Those days are gone.
Like the owners of many small and medium-size companies in Spain, he is just struggling to stay alive now, a victim, he says, of the vast restructuring of Spain’s banking sector after the collapse of the real estate bubble in 2008. Mr. Moreno said his bankers closed his roughly $250,000 credit line step by step, imposing harsh repayment plans and effectively strangling his young business.
“So many times, I went to the bank and said, ‘What did I do wrong?’ ” said Mr. Moreno, who recently had to lay off almost all of his employees, including a childhood friend. “But they just said they wanted their money back.”
Experts say that what happened to Mr. Moreno is happening to small companies all over Spain, as many of the regional savings banks that such businesses once relied on are being eliminated or swallowed up, in a series of steps intended to deal with the hundreds of billions of dollars in bad loans from the real estate meltdown.
Whether the strategy is working remains an open question. Moody’s recently downgraded more than a dozen Spanish banks, including the two largest, and on Friday, a major bank warned that it would need an additional $23.9 billion in aid, far beyond what the government estimated when it seized the bank this month.
But experts say there is little doubt that the loss of credit is hurting smaller businesses, contributing to Spain’s troubles by raising unemployment and cutting tax revenues, making it harder to bring its budget deficit down to manageable levels. The credit loss hits particularly hard in Spain, where more than 60 percent of the economy, and 80 percent of the jobs, come from small and medium-size companies. More than 500,000 small businesses have shut down in the last few years.
Mr. Moreno said that one year his company, Nomad Skateboards, sold more than $1.3 million worth of skateboards and accessories in 20 countries. These days he is looking for a buyer for his warehouse and trimming his product line to just skateboards and T-shirts. “If you cannot buy, you cannot sell,” he said. “If you cannot sell, you cannot make a profit.”
Many are done in by their inability to get the credit they need to run day-to-day operations. “The savings banks that these people got their loans from don’t even exist anymore,” said Alfonso García Mora, director general of AFI, a Madrid-based financial consultancy. “Those banks have been taken over by bigger banks that aren’t interested in these kinds of loans. Or they have been taken over by banks in another region, where the local businessman is not known.”
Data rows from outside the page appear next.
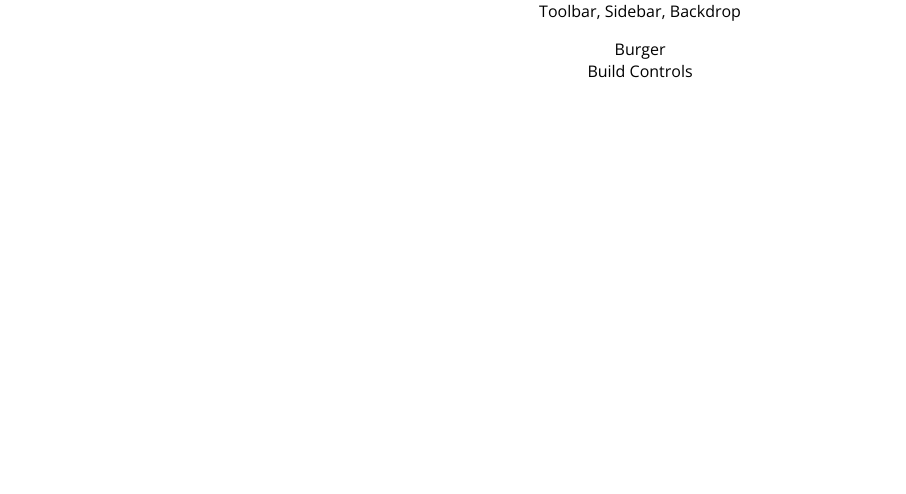
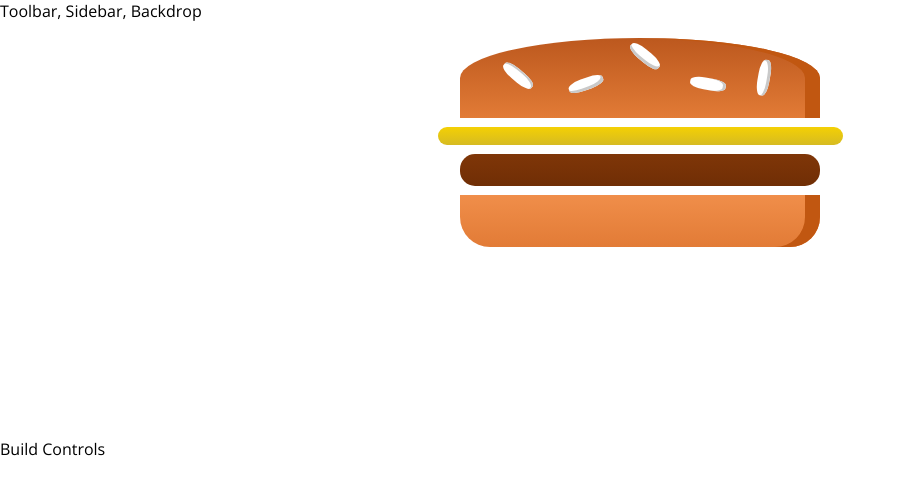
Before and after one commit to timzprof/burger-builder, a React (Create React App) app: page / in a window 1280 px wide. Shown: the top 494 px of the page, without its empty margins (0-906 px from the left). Built offline with nearby package versions, Linux system fonts and the light colour scheme.

Commit message:
Implemented Static burger ingredients

```diff
--- a/src/App.js
+++ b/src/App.js
@@ -1,12 +1,11 @@
 import React, { Component } from 'react';
-import classes from './App.module.css';
 import Layout from './components/Layout/Layout';
 import BurgerBuilder from './containers/BurgerBuilder/BurgerBuilder';
 
 class App extends Component {
   render() {
     return (
-      <div className={classes.App}>
+      <div>
         <Layout>
           <BurgerBuilder />
         </Layout>
--- a/src/App.module.css
+++ /dev/null
@@ -1,3 +0,0 @@
-.App {
-  text-align: center;
-}
--- a/src/components/Burger/Burger.js
+++ b/src/components/Burger/Burger.js
@@ -0,0 +1,16 @@
+import React from 'react';
+import BurgerIngredient from './BurgerIngredient/BurgerIngredient';
+import classes from './Burger.module.css';
+
+const burger = (props) => {
+  return (
+    <div className={classes.Burger}>
+      <BurgerIngredient type="bread-top"/>
+      <BurgerIngredient type="cheese" />
+      <BurgerIngredient type="meat" />
+      <BurgerIngredient type="bread-bottom" />
+    </div>
+  );
+};
+
+export default burger;
--- /dev/null
+++ b/src/components/Burger/Burger.module.css
@@ -0,0 +1,29 @@
+.Burger {
+  width: 100%;
+  margin: auto;
+  height: 250px;
+  text-align: center;
+  font-weight: bold;
+  font-size: 1.2rem;
+}
+
+@media (min-width: 1000px) and (min-height: 700px) {
+  .Burger {
+    width: 700px;
+    height: 600px;
+  }
+}
+
+@media (min-width: 500px) and (min-height: 401px) {
+  .Burger {
+    width: 450px;
+    height: 400px;
+  }
+}
+
+@media (min-width: 500px) and (max-height: 400px) {
+  .Burger {
+    width: 350px;
+    height: 300px;
+  }
+}
--- a/src/components/Burger/BurgerIngredient/BurgerIngredient.js
+++ b/src/components/Burger/BurgerIngredient/BurgerIngredient.js
@@ -1,5 +1,5 @@
 import React , { Component } from 'react';
-import classes from 'BurgerIngredient.module.css';
+import classes from './BurgerIngredient.module.css';
 import PropTypes from 'prop-types';
 
 class BurgerIngredient extends Component {
--- a/src/containers/BurgerBuilder/BurgerBuilder.js
+++ b/src/containers/BurgerBuilder/BurgerBuilder.js
@@ -1,11 +1,12 @@
 import React, { Component } from 'react';
 import Aux from '../../hoc/Auxiliary';
+import Burger from '../../components/Burger/Burger';
 
 class BurgerBuilder extends Component {
   render() {
     return (
       <Aux>
-        <div>Burger</div>
+        <Burger />
         <div>Build Controls</div>
       </Aux>
     );
```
Such changes might be felt for years to come.
“We have lost that local knowledge,” Mr. Mora said, “and it was crucial to deciding whether or not to make a loan. It is a problem we will have for a long time.”
A few years ago, Spain had 45 regional savings banks. Today, there are only 13 and even their future is uncertain. Some have been merged with other banks and others have been taken over by bigger, more robust banks as part of efforts to reassure global markets.
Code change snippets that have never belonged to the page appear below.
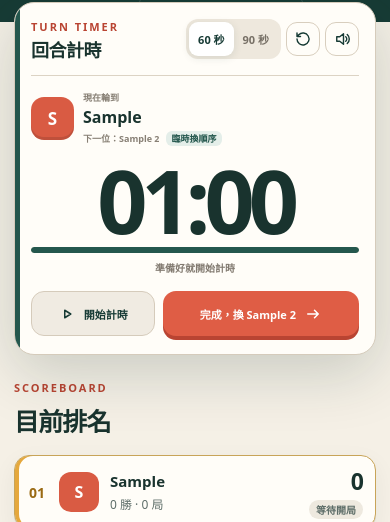
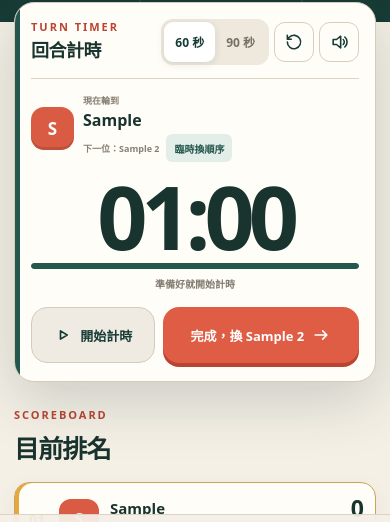
Before and after one commit to orsinobbb/rummikub-score, a plain HTML site: page index.html in a window 390 px wide. Both pictures are taken after typing "Sample", "Sample", "Sample", "Sample" into the empty fields and a click on the button "開始這場牌局". Shown: the part 253-775 px from the top of the page. Drawn offline with Linux system fonts and the light colour scheme.

Commit message:
Enlarge timer controls

```diff
--- a/styles.css
+++ b/styles.css
@@ -768,16 +768,16 @@ svg {
 
 .duration-switch button,
 .timer-icon-button {
-  min-height: 38px;
+  min-height: 44px;
   border: 0;
 }
 
 .duration-switch button {
-  padding: 0 13px;
+  padding: 0 16px;
   color: #777066;
   background: transparent;
   border-radius: 9px;
-  font-size: 12px;
+  font-size: 13px;
   font-weight: 800;
 }
 
@@ -789,7 +789,7 @@ svg {
 
 .timer-icon-button {
   display: grid;
-  width: 38px;
+  width: 44px;
   padding: 0;
   place-items: center;
   color: var(--green);
@@ -807,7 +807,7 @@ svg {
 }
 
 .timer-icon-button svg {
-  width: 18px;
+  width: 20px;
   fill: none;
   stroke: currentColor;
   stroke-linecap: round;
@@ -878,12 +878,13 @@ svg {
 }
 
 .timer-order-button {
-  padding: 1px 5px;
+  min-height: 28px;
+  padding: 3px 8px;
   color: var(--green-2);
   background: #e4eee9;
   border: 0;
   border-radius: 6px;
-  font-size: 9px;
+  font-size: 10px;
   font-weight: 900;
   white-space: nowrap;
 }
@@ -939,7 +940,7 @@ svg {
 
 .timer-actions {
   justify-content: flex-end;
-  gap: 9px;
+  gap: 12px;
 }
 
 .timer-start-button,
@@ -955,16 +956,25 @@ svg {
   font-weight: 900;
 }
 
+.timer-start-button,
+.timer-next-button {
+  min-height: 60px;
+  gap: 10px;
+  border-radius: 16px;
+  font-size: 15px;
+  white-space: nowrap;
+}
+
 .timer-start-button {
-  padding: 0 15px;
+  padding: 0 20px;
   color: var(--green);
   background: #f0ebe2;
   border: 1px solid #d5cbbb;
 }
 
 .timer-next-button {
-  min-width: 177px;
-  padding: 0 18px;
+  min-width: 210px;
+  padding: 0 24px;
   color: white;
   background: var(--coral);
   border: 0;
@@ -991,6 +1001,11 @@ svg {
   stroke-linecap: round;
   stroke-linejoin: round;
   stroke-width: 2;
+}
+
+.timer-start-button svg,
+.timer-next-button svg {
+  width: 20px;
 }
 
 .turn-timer.is-warning .timer-clock,
@@ -1874,6 +1889,17 @@ svg {
   stroke-width: 2;
 }
 
+@media (max-width: 940px) {
+  .timer-main {
+    grid-template-columns: minmax(0, 1fr) auto;
+    gap: 18px;
+  }
+
+  .timer-actions {
+    grid-column: 1 / -1;
+  }
+}
+
 @media (max-width: 850px) {
   .setup-shell {
     grid-template-columns: 1fr;
@@ -2055,6 +2081,7 @@ svg {
 
   .timer-header {
     align-items: flex-start;
+    flex-wrap: wrap;
     gap: 10px;
     padding-bottom: 13px;
   }
@@ -2065,17 +2092,18 @@ svg {
 
   .timer-settings {
     gap: 5px;
+    margin-left: auto;
   }
 
   .duration-switch button {
-    min-height: 34px;
-    padding: 0 9px;
-    font-size: 11px;
+    min-height: 40px;
+    padding: 0 11px;
+    font-size: 12px;
   }
 
   .timer-icon-button {
-    width: 34px;
-    min-height: 34px;
+    width: 40px;
+    min-height: 40px;
   }
 
   .timer-main {
@@ -2130,9 +2158,10 @@ svg {
   .timer-next-button {
     width: 100%;
     min-width: 0;
-    min-height: 45px;
-    padding: 0 9px;
-    font-size: 11px;
+    min-height: 56px;
+    gap: 7px;
+    padding: 0 8px;
+    font-size: 13px;
   }
 
   .match-layout {
```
Many business owners say the regional bankers they worked with, sometimes for decades, may still be sitting in their chairs at the local office. But they no longer have the power to approve loans, even if they wanted to, and usually they are just delivering bad news.
That means trouble in a country with 25 percent unemployment and no signs of an economic recovery. The warehouse district that is home to Mr. Moreno’s company is virtually deserted these days. Charo Albás Vives, who owns a children’s shoe company, Colores, is in similar straits. Her bank withdrew her $65,000 credit line two years ago.
At first, she said, the bank wanted her to return only half of it. But after she managed that, the bank told her that she would have to repay the rest, starting immediately.
Rachel Chaundler contributed reporting.